In the copy, keep every record exact and leave out all images.

++++++++++++++++++++

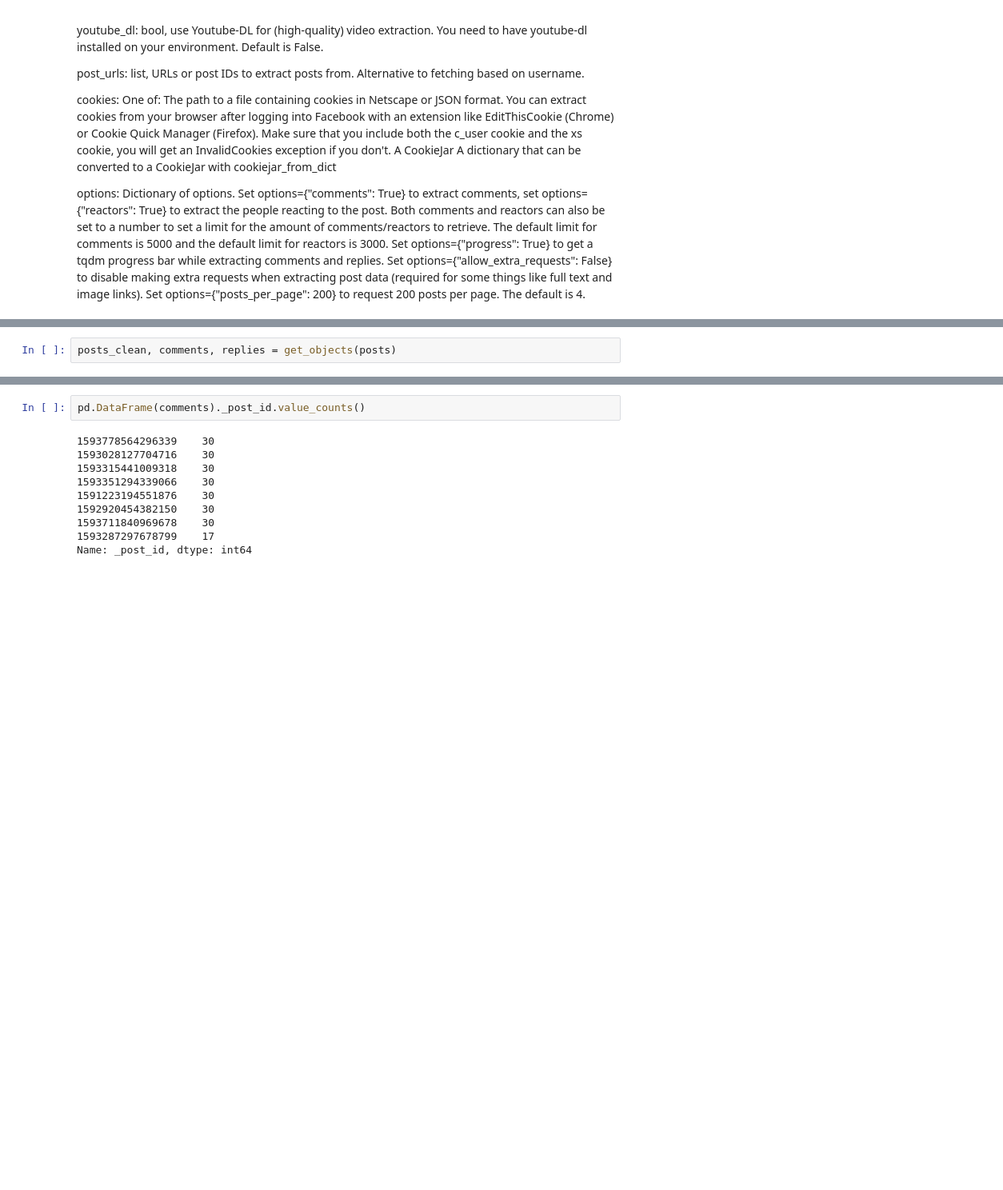
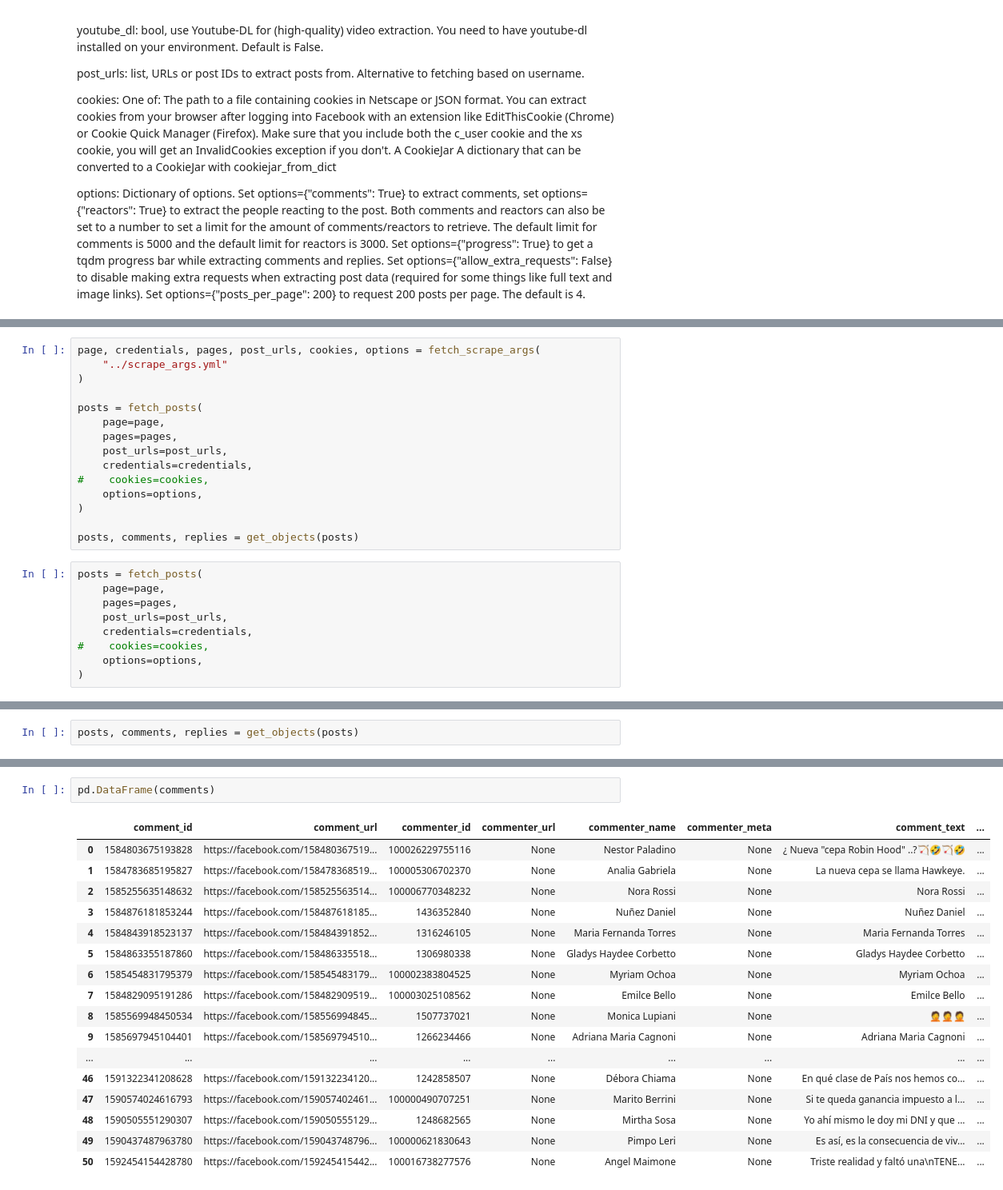
Before and after one commit to tiaqui/facebook-mongo, a Jupyter notebook: notebooks/scrape.ipynb, the cells around one changed output, grey strips where cells are left out. Shown at 80% size. Cells and saved outputs as stored; diff of their text form; blank space fills up the shorter version.

```diff
--- a/notebooks/scrape.ipynb
+++ b/notebooks/scrape.ipynb
@@ -88,0 +129,24 @@ posts = fetch_posts(page=PAGE_NAME, pages=10, options=options)
+# %%
+page, credentials, pages, post_urls, cookies, options = fetch_scrape_args(
+    "../scrape_args.yml"
+)
+
+posts = fetch_posts(
+    page=page,
+    pages=pages,
+    post_urls=post_urls,
+    credentials=credentials,
+#    cookies=cookies,
+    options=options,
+)
+
+posts, comments, replies = get_objects(posts)
+# %%
+posts = fetch_posts(
+    page=page,
+    pages=pages,
+    post_urls=post_urls,
+    credentials=credentials,
+#    cookies=cookies,
+    options=options,
+)
@@ -89,2 +155,2 @@ posts = fetch_posts(page=PAGE_NAME, pages=10, options=options)
 # %%
-posts_clean, comments, replies = get_objects(posts)
+posts, comments, replies = get_objects(posts)
@@ -91,12 +278,20 @@ posts_clean, comments, replies = get_objects(posts)
 # %%
-pd.DataFrame(comments)._post_id.value_counts()
+pd.DataFrame(comments)
 # %% [output]
-1593778564296339    30
-1593028127704716    30
-1593315441009318    30
-1593351294339066    30
-1591223194551876    30
-1592920454382150    30
-1593711840969678    30
-1593287297678799    17
-Name: _post_id, dtype: int64
+|  | comment_id | comment_url | commenter_id | commenter_url | commenter_name | commenter_meta | comment_text | ... |
+| 0 | 1584803675193828 | https://facebook.com/158480367519... | 100026229755116 | None | Nestor Paladino | None | ¿ Nueva "cepa Robin Hood" ..?🏹🤣🏹🤣 | ... |
+| 1 | 1584783685195827 | https://facebook.com/158478368519... | 100005306702370 | None | Analia Gabriela | None | La nueva cepa se llama Hawkeye. | ... |
+| 2 | 1585255635148632 | https://facebook.com/158525563514... | 100006770348232 | None | Nora Rossi | None | Nora Rossi | ... |
+| 3 | 1584876181853244 | https://facebook.com/158487618185... | 1436352840 | None | Nuñez Daniel | None | Nuñez Daniel | ... |
+| 4 | 1584843918523137 | https://facebook.com/158484391852... | 1316246105 | None | Maria Fernanda Torres | None | Maria Fernanda Torres | ... |
+| 5 | 1584863355187860 | https://facebook.com/158486335518... | 1306980338 | None | Gladys Haydee Corbetto | None | Gladys Haydee Corbetto | ... |
+| 6 | 1585454831795379 | https://facebook.com/158545483179... | 100002383804525 | None | Myriam Ochoa | None | Myriam Ochoa | ... |
+| 7 | 1584829095191286 | https://facebook.com/158482909519... | 100003025108562 | None | Emilce Bello | None | Emilce Bello | ... |
+| 8 | 1585569948450534 | https://facebook.com/158556994845... | 1507737021 | None | Monica Lupiani | None | 🤦🤦🤦 | ... |
+| 9 | 1585697945104401 | https://facebook.com/158569794510... | 1266234466 | None | Adriana Maria Cagnoni | None | Adriana Maria Cagnoni | ... |
+| ... | ... | ... | ... | ... | ... | ... | ... | ... |
+| 46 | 1591322341208628 | https://facebook.com/159132234120... | 1242858507 | None | Débora Chiama | None | En qué clase de País nos hemos co... | ... |
+| 47 | 1590574024616793 | https://facebook.com/159057402461... | 100000490707251 | None | Marito Berrini | None | Si te queda ganancia impuesto a l... | ... |
+| 48 | 1590505551290307 | https://facebook.com/159050555129... | 1248682565 | None | Mirtha Sosa | None | Yo ahí mismo le doy mi DNI y que ... | ... |
+| 49 | 1590437487963780 | https://facebook.com/159043748796... | 100000621830643 | None | Pimpo Leri | None | Es así, es la consecuencia de viv... | ... |
+| 50 | 1592454154428780 | https://facebook.com/159245415442... | 100016738277576 | None | Angel Maimone | None | Triste realidad y faltó una\nTENE... | ... |
```
Also changed, not shown: parts of 19 cells of this notebook, 4 other files.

++++++++++++++++++++

## WRITTEN SOLUTION
Before and after one commit to tiaqui/facebook-mongo, a Jupyter notebook: notebooks/scrape.ipynb, the cells around one changed output, grey strips where cells are left out. Shown at 80% size. Cells and saved outputs as stored; diff of their text form; blank space fills up the shorter version.

```diff
--- a/notebooks/scrape.ipynb
+++ b/notebooks/scrape.ipynb
@@ -88,0 +129,24 @@ posts = fetch_posts(page=PAGE_NAME, pages=10, options=options)
+# %%
+page, credentials, pages, post_urls, cookies, options = fetch_scrape_args(
+    "../scrape_args.yml"
+)
+
+posts = fetch_posts(
+    page=page,
+    pages=pages,
+    post_urls=post_urls,
+    credentials=credentials,
+#    cookies=cookies,
+    options=options,
+)
+
+posts, comments, replies = get_objects(posts)
+# %%
+posts = fetch_posts(
+    page=page,
+    pages=pages,
+    post_urls=post_urls,
+    credentials=credentials,
+#    cookies=cookies,
+    options=options,
+)
@@ -89,2 +155,2 @@ posts = fetch_posts(page=PAGE_NAME, pages=10, options=options)
 # %%
-posts_clean, comments, replies = get_objects(posts)
+posts, comments, replies = get_objects(posts)
@@ -91,12 +278,20 @@ posts_clean, comments, replies = get_objects(posts)
 # %%
-pd.DataFrame(comments)._post_id.value_counts()
+pd.DataFrame(comments)
 # %% [output]
-1593778564296339    30
-1593028127704716    30
-1593315441009318    30
-1593351294339066    30
-1591223194551876    30
-1592920454382150    30
-1593711840969678    30
-1593287297678799    17
-Name: _post_id, dtype: int64
+|  | comment_id | comment_url | commenter_id | commenter_url | commenter_name | commenter_meta | comment_text | ... |
+| 0 | 1584803675193828 | https://facebook.com/158480367519... | 100026229755116 | None | Nestor Paladino | None | ¿ Nueva "cepa Robin Hood" ..?🏹🤣🏹🤣 | ... |
+| 1 | 1584783685195827 | https://facebook.com/158478368519... | 100005306702370 | None | Analia Gabriela | None | La nueva cepa se llama Hawkeye. | ... |
+| 2 | 1585255635148632 | https://facebook.com/158525563514... | 100006770348232 | None | Nora Rossi | None | Nora Rossi | ... |
+| 3 | 1584876181853244 | https://facebook.com/158487618185... | 1436352840 | None | Nuñez Daniel | None | Nuñez Daniel | ... |
+| 4 | 1584843918523137 | https://facebook.com/158484391852... | 1316246105 | None | Maria Fernanda Torres | None | Maria Fernanda Torres | ... |
+| 5 | 1584863355187860 | https://facebook.com/158486335518... | 1306980338 | None | Gladys Haydee Corbetto | None | Gladys Haydee Corbetto | ... |
+| 6 | 1585454831795379 | https://facebook.com/158545483179... | 100002383804525 | None | Myriam Ochoa | None | Myriam Ochoa | ... |
+| 7 | 1584829095191286 | https://facebook.com/158482909519... | 100003025108562 | None | Emilce Bello | None | Emilce Bello | ... |
+| 8 | 1585569948450534 | https://facebook.com/158556994845... | 1507737021 | None | Monica Lupiani | None | 🤦🤦🤦 | ... |
+| 9 | 1585697945104401 | https://facebook.com/158569794510... | 1266234466 | None | Adriana Maria Cagnoni | None | Adriana Maria Cagnoni | ... |
+| ... | ... | ... | ... | ... | ... | ... | ... | ... |
+| 46 | 1591322341208628 | https://facebook.com/159132234120... | 1242858507 | None | Débora Chiama | None | En qué clase de País nos hemos co... | ... |
+| 47 | 1590574024616793 | https://facebook.com/159057402461... | 100000490707251 | None | Marito Berrini | None | Si te queda ganancia impuesto a l... | ... |
+| 48 | 1590505551290307 | https://facebook.com/159050555129... | 1248682565 | None | Mirtha Sosa | None | Yo ahí mismo le doy mi DNI y que ... | ... |
+| 49 | 1590437487963780 | https://facebook.com/159043748796... | 100000621830643 | None | Pimpo Leri | None | Es así, es la consecuencia de viv... | ... |
+| 50 | 1592454154428780 | https://facebook.com/159245415442... | 100016738277576 | None | Angel Maimone | None | Triste realidad y faltó una\nTENE... | ... |
```
Also changed, not shown: parts of 19 cells of this notebook, 4 other files.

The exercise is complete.